Karl has been in a hostile environment recently, which has hindered its ability to strengthen, and even caused the storm to weaken to a depression on Wednesday morning.

This is a live loop of Karl (NOAA/Satellite).

The storm will emerge into a more favorable environment tomorrow, which will likely allow for rapid strengthening tomorrow and on Friday.

Heavy rain and strong winds may impact Bermuda late in the week

Bermuda may have significant impacts from Karl from Thursday night through Friday night, when it is expected to be at or near-hurricane strength.

Karl will make a turn toward the north and then the northeast as it nears Bermuda, likely as a hurricane. How quickly it makes this turn will determine how much of an impact that it has on the island.

"If Karl re-curves northeast quickly, it will pass south and southeast of Bermuda and cause minimal impacts," AccuWeather Hurricane Expert Dan Kottlowski said.

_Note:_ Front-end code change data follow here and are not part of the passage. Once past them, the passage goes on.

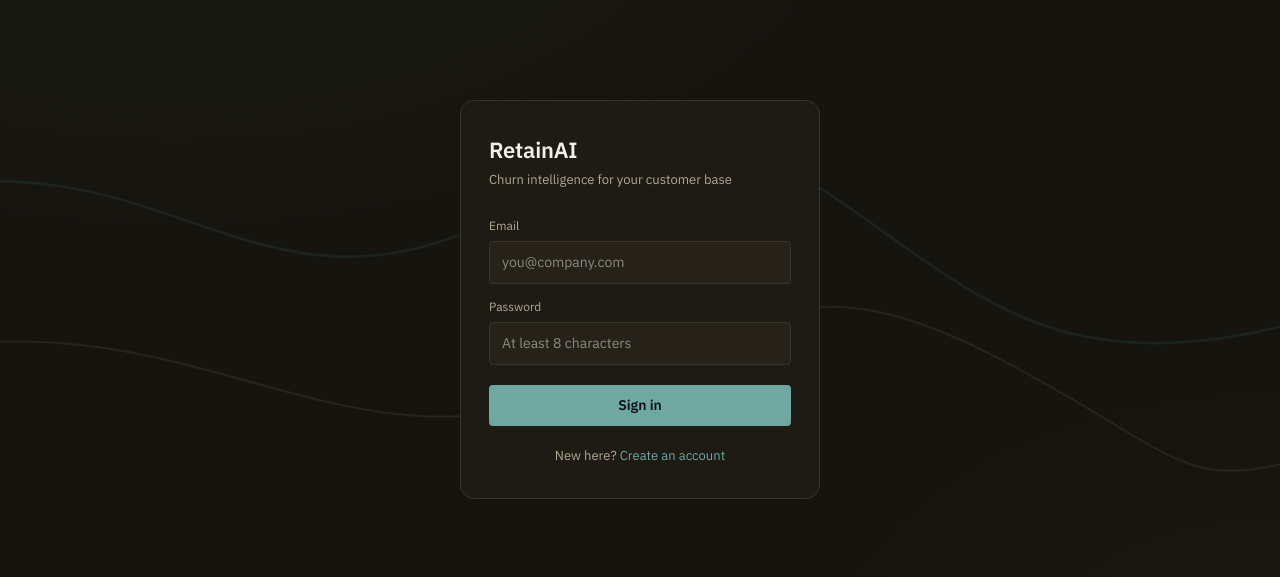
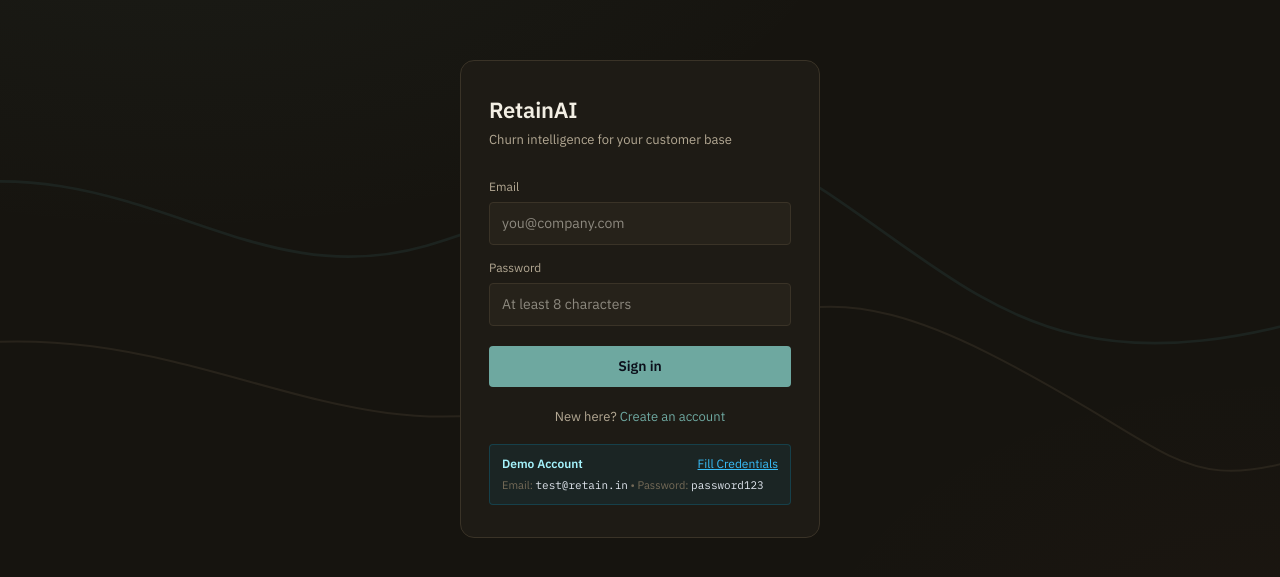
Before and after one commit to Sandeep2924/RetainAI, a React (Vite) app in the folder frontend/: page / in a window 1280 px wide. Shown: the part 101-678 px from the top of the page. Built offline with nearby package versions, Linux system fonts and the light colour scheme; no server answers.

Commit message:
Add 1-click Demo Account filler to Login page

```diff
--- a/frontend/src/pages/Login.jsx
+++ b/frontend/src/pages/Login.jsx
@@ -116,12 +116,54 @@ export default function Login({ onAuthed }) {
         <p style={{ fontSize: 13, color: "var(--text-secondary)", marginTop: 20, textAlign: "center" }}>
           {mode === "login" ? "New here?" : "Already have an account?"}{" "}
           <button
+            type="button"
             onClick={() => setMode(mode === "login" ? "signup" : "login")}
-            style={{ background: "none", border: "none", color: "var(--accent)", fontSize: 13, padding: 0 }}
+            style={{ background: "none", border: "none", color: "var(--accent)", fontSize: 13, padding: 0, cursor: "pointer" }}
           >
             {mode === "login" ? "Create an account" : "Sign in"}
           </button>
         </p>
+
+        <div
+          style={{
+            marginTop: 18,
+            padding: "10px 12px",
+            background: "rgba(14, 116, 144, 0.12)",
+            border: "1px solid rgba(14, 116, 144, 0.35)",
+            borderRadius: "var(--radius-sm)",
+            fontSize: 12,
+            color: "var(--text-secondary)",
+            display: "flex",
+            flexDirection: "column",
+            gap: 4,
+          }}
+        >
+          <div style={{ display: "flex", justifyContent: "space-between", alignItems: "center" }}>
+            <span style={{ color: "#a5f3fc", fontWeight: 600 }}>Demo Account</span>
+            <button
+              type="button"
+              onClick={() => {
+                setEmail("test@retain.in");
+                setPassword("password123");
+                setError("");
+              }}
+              style={{
+                background: "none",
+                border: "none",
+                color: "#38bdf8",
+                fontSize: 12,
+                cursor: "pointer",
+                padding: 0,
+                textDecoration: "underline",
+              }}
+            >
+              Fill Credentials
+            </button>
+          </div>
+          <span style={{ fontSize: 11, color: "var(--text-muted)" }}>
+            Email: <code style={{ color: "#e2e8f0" }}>test@retain.in</code> &bull; Password: <code style={{ color: "#e2e8f0" }}>password123</code>
+          </span>
+        </div>
       </div>
     </div>
   );
```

If the storm makes a more gradual turn, it could take a track close enough to the island to bring strong winds and heavy rain, according to Kottlowski.

Especially since Karl has the potential to be a hurricane by the time it reaches Bermuda, residents and tourists should plan for potentially dangerous conditions.

Even if the storm passes far enough to the south and east to keep the rain and wind away, high surf and dangerous rip currents will be a concern into the weekend.

High surf and powerful rip currents expected at U.S. East Coast beaches

Despite remaining many hundreds of miles offshore, Karl will still impact the East Coast with higher surf and dangerous rip currents.

The main threat for rip currents will be from late on Thursday through Saturday, when Karl is closest to the U.S.

Higher-than-average waves have already been a problem along the mid-Atlantic coast this week because of what was Tropical Storm Julia.

Vacationers at Atlantic beaches late this week and into Saturday should exercise caution when getting into the water.

If caught in a rip current, the best thing to do is to swim parallel to the shore out of the rip current rather than against it.

As Karl races away to the northeast by late in the weekend, waves should subside somewhat on Sunday.